Flores, C.M., Rogers, S.W., Pabreza, L.A.,Wolfe, B.B., Kellar, K.J., 1992. A subtype of nicotinic cholinergic receptor in rat brain is composed of alpha 4 and beta 2 subunits and is upregulated by chronic nicotine treatment. Mol. Pharmacol. 41 (1), 31–37.
Marszalec, W., Yeh, J.Z., Narahashi, T., 2005. Desensitization of nicotine acetylcholine receptors: modulation by kinase activation and phosphatase inhibition. Eur. J. Pharmacol. 514 (2–3), 83–90.
Christen, V., Mittnter, F., Fent, K., 2016. Molecular effects of neonicotinoids in honey bees (Apis mellifera). Environ. Sci. Technol. 50 (7), 4071–4081.
Ochoa, E.L., Chattopadhyay, A., McNamee, M.G., 1989. Desensitization of the nicotinic acetylcholine receptor: molecular mechanisms and effect of modulators. Cell. Mol. Neurobiol. 9 (2), 141–178.

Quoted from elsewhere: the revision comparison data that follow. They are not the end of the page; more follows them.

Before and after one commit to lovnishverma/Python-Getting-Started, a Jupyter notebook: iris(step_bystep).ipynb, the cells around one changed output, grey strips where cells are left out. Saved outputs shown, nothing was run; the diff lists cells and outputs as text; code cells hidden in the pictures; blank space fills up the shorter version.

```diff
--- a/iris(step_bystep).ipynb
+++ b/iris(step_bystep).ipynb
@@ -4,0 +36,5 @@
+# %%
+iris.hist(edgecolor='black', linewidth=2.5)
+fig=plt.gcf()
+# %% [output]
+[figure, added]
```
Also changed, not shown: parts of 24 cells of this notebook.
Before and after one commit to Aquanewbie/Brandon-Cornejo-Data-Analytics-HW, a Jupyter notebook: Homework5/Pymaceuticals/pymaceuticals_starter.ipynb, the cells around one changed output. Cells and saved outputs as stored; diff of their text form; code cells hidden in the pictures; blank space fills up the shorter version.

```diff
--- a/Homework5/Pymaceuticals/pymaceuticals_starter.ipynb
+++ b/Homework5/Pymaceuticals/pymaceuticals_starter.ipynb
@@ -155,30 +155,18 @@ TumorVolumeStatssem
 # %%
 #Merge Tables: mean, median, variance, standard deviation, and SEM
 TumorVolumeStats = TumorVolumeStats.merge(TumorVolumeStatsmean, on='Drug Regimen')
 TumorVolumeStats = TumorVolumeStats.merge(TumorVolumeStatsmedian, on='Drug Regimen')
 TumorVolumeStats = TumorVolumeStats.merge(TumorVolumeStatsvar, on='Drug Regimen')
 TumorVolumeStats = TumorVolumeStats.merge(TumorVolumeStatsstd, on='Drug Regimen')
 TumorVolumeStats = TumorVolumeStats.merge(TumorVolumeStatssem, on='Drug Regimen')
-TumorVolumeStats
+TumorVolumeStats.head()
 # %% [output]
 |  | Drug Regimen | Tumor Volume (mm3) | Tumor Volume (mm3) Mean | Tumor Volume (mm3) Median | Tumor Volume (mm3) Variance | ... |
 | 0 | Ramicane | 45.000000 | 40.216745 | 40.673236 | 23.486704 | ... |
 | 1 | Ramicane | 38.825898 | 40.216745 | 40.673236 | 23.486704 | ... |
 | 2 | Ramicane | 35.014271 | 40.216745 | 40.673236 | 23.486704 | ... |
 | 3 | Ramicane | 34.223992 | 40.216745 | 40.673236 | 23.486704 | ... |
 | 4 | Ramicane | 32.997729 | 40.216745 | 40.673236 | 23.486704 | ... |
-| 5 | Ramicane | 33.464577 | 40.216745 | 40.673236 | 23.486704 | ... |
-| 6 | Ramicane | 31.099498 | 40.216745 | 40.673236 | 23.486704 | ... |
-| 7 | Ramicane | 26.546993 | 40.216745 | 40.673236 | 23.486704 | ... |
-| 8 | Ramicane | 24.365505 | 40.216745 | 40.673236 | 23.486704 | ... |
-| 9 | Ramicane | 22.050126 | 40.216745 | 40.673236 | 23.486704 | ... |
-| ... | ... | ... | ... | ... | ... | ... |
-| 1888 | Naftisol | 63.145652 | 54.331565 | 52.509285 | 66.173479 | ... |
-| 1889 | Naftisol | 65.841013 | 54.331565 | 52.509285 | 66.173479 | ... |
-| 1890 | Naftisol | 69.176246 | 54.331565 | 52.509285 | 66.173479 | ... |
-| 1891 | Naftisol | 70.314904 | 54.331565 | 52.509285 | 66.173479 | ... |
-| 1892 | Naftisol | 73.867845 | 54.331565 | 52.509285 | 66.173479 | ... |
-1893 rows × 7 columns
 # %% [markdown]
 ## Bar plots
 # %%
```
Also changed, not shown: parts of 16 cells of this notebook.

Simasko, S.M., Soares, J.R., Weiland, G.A., 1986. Two components of carbamylcholine-induced loss of nicotinic acetylcholine receptor function in the neuronal cell line PC12. Mol. Pharmacol. 30 (1), 6–12.
Hopfield, J.F., Tank, D.W., Greengard, P., Huganir, R.L., 1988. Functional modulation of the nicotinic acetylcholine receptor by tyrosine phosphorylation. Nature 336 (6200), 677–680.
Thany, S.H., Lenaers, G., Raymond-Delpech, V., Sattelle, D.B., Lapied, B., 2007. Exploring the pharmacological properties of insect nicotinic acetylcholine receptors. Trends Pharmacol. Sci. 28 (1), 14–22.